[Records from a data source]
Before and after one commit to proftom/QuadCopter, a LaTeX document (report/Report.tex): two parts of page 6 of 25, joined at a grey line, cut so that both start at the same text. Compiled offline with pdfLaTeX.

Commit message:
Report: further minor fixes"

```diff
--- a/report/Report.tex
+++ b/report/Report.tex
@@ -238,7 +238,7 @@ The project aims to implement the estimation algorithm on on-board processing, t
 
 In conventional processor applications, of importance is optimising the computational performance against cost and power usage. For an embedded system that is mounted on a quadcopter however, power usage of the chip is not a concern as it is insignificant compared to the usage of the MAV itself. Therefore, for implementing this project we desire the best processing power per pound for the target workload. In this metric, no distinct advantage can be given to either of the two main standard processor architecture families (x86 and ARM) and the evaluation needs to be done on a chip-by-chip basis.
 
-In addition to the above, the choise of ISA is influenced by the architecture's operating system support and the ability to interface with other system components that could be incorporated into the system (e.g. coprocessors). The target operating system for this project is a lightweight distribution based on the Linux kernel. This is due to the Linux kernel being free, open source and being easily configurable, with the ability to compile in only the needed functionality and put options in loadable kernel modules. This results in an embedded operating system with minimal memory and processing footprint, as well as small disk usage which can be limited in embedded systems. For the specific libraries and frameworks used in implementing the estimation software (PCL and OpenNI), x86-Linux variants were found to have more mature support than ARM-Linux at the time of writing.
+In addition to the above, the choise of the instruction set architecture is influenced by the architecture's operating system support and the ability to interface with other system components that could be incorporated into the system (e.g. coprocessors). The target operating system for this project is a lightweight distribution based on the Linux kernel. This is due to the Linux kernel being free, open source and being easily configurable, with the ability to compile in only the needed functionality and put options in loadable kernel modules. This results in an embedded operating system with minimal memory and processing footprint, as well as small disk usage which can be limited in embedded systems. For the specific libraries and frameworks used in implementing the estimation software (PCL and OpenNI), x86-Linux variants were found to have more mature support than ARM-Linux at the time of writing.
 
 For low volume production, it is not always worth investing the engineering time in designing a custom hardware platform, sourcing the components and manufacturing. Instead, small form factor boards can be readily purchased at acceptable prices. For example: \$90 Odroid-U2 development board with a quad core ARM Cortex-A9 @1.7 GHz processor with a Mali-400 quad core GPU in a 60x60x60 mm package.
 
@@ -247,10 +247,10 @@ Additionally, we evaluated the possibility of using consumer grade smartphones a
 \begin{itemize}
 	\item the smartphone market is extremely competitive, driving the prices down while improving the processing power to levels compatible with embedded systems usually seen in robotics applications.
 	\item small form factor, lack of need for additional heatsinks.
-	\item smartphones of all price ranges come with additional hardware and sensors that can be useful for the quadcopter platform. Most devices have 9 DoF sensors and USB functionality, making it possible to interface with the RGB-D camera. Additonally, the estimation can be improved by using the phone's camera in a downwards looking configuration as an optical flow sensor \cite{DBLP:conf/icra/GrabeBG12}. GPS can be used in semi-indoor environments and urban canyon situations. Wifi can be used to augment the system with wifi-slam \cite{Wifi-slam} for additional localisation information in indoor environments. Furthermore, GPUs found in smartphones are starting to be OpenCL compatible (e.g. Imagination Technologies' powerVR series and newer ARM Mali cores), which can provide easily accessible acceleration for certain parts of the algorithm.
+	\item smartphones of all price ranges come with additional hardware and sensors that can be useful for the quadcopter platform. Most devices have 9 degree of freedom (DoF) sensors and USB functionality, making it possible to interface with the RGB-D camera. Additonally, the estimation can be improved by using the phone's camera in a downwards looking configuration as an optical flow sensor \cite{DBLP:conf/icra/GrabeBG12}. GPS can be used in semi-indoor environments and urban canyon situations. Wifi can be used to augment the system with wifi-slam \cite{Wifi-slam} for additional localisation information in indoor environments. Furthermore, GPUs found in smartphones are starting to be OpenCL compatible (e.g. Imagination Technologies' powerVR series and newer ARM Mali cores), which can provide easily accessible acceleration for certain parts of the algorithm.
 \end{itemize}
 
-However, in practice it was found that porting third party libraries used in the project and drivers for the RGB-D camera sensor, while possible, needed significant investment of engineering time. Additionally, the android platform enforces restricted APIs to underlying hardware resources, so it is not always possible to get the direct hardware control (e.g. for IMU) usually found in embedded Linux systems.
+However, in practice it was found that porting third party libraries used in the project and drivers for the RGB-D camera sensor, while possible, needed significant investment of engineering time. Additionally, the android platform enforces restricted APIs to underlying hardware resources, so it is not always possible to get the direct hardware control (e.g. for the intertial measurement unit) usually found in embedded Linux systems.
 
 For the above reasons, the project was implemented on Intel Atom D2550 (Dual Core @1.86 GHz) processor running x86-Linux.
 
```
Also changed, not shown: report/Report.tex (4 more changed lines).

| HOW TO COMPLETE THIS TASK |
Retype every entry without changing anything.

| EXERCISE ANSWER |
Before and after one commit to proftom/QuadCopter, a LaTeX document (report/Report.tex): two parts of page 6 of 25, joined at a grey line, cut so that both start at the same text. Compiled offline with pdfLaTeX.

Commit message:
Report: further minor fixes"

```diff
--- a/report/Report.tex
+++ b/report/Report.tex
@@ -238,7 +238,7 @@ The project aims to implement the estimation algorithm on on-board processing, t
 
 In conventional processor applications, of importance is optimising the computational performance against cost and power usage. For an embedded system that is mounted on a quadcopter however, power usage of the chip is not a concern as it is insignificant compared to the usage of the MAV itself. Therefore, for implementing this project we desire the best processing power per pound for the target workload. In this metric, no distinct advantage can be given to either of the two main standard processor architecture families (x86 and ARM) and the evaluation needs to be done on a chip-by-chip basis.
 
-In addition to the above, the choise of ISA is influenced by the architecture's operating system support and the ability to interface with other system components that could be incorporated into the system (e.g. coprocessors). The target operating system for this project is a lightweight distribution based on the Linux kernel. This is due to the Linux kernel being free, open source and being easily configurable, with the ability to compile in only the needed functionality and put options in loadable kernel modules. This results in an embedded operating system with minimal memory and processing footprint, as well as small disk usage which can be limited in embedded systems. For the specific libraries and frameworks used in implementing the estimation software (PCL and OpenNI), x86-Linux variants were found to have more mature support than ARM-Linux at the time of writing.
+In addition to the above, the choise of the instruction set architecture is influenced by the architecture's operating system support and the ability to interface with other system components that could be incorporated into the system (e.g. coprocessors). The target operating system for this project is a lightweight distribution based on the Linux kernel. This is due to the Linux kernel being free, open source and being easily configurable, with the ability to compile in only the needed functionality and put options in loadable kernel modules. This results in an embedded operating system with minimal memory and processing footprint, as well as small disk usage which can be limited in embedded systems. For the specific libraries and frameworks used in implementing the estimation software (PCL and OpenNI), x86-Linux variants were found to have more mature support than ARM-Linux at the time of writing.
 
 For low volume production, it is not always worth investing the engineering time in designing a custom hardware platform, sourcing the components and manufacturing. Instead, small form factor boards can be readily purchased at acceptable prices. For example: \$90 Odroid-U2 development board with a quad core ARM Cortex-A9 @1.7 GHz processor with a Mali-400 quad core GPU in a 60x60x60 mm package.
 
@@ -247,10 +247,10 @@ Additionally, we evaluated the possibility of using consumer grade smartphones a
 \begin{itemize}
 	\item the smartphone market is extremely competitive, driving the prices down while improving the processing power to levels compatible with embedded systems usually seen in robotics applications.
 	\item small form factor, lack of need for additional heatsinks.
-	\item smartphones of all price ranges come with additional hardware and sensors that can be useful for the quadcopter platform. Most devices have 9 DoF sensors and USB functionality, making it possible to interface with the RGB-D camera. Additonally, the estimation can be improved by using the phone's camera in a downwards looking configuration as an optical flow sensor \cite{DBLP:conf/icra/GrabeBG12}. GPS can be used in semi-indoor environments and urban canyon situations. Wifi can be used to augment the system with wifi-slam \cite{Wifi-slam} for additional localisation information in indoor environments. Furthermore, GPUs found in smartphones are starting to be OpenCL compatible (e.g. Imagination Technologies' powerVR series and newer ARM Mali cores), which can provide easily accessible acceleration for certain parts of the algorithm.
+	\item smartphones of all price ranges come with additional hardware and sensors that can be useful for the quadcopter platform. Most devices have 9 degree of freedom (DoF) sensors and USB functionality, making it possible to interface with the RGB-D camera. Additonally, the estimation can be improved by using the phone's camera in a downwards looking configuration as an optical flow sensor \cite{DBLP:conf/icra/GrabeBG12}. GPS can be used in semi-indoor environments and urban canyon situations. Wifi can be used to augment the system with wifi-slam \cite{Wifi-slam} for additional localisation information in indoor environments. Furthermore, GPUs found in smartphones are starting to be OpenCL compatible (e.g. Imagination Technologies' powerVR series and newer ARM Mali cores), which can provide easily accessible acceleration for certain parts of the algorithm.
 \end{itemize}
 
-However, in practice it was found that porting third party libraries used in the project and drivers for the RGB-D camera sensor, while possible, needed significant investment of engineering time. Additionally, the android platform enforces restricted APIs to underlying hardware resources, so it is not always possible to get the direct hardware control (e.g. for IMU) usually found in embedded Linux systems.
+However, in practice it was found that porting third party libraries used in the project and drivers for the RGB-D camera sensor, while possible, needed significant investment of engineering time. Additionally, the android platform enforces restricted APIs to underlying hardware resources, so it is not always possible to get the direct hardware control (e.g. for the intertial measurement unit) usually found in embedded Linux systems.
 
 For the above reasons, the project was implemented on Intel Atom D2550 (Dual Core @1.86 GHz) processor running x86-Linux.
 
```
Also changed, not shown: report/Report.tex (4 more changed lines).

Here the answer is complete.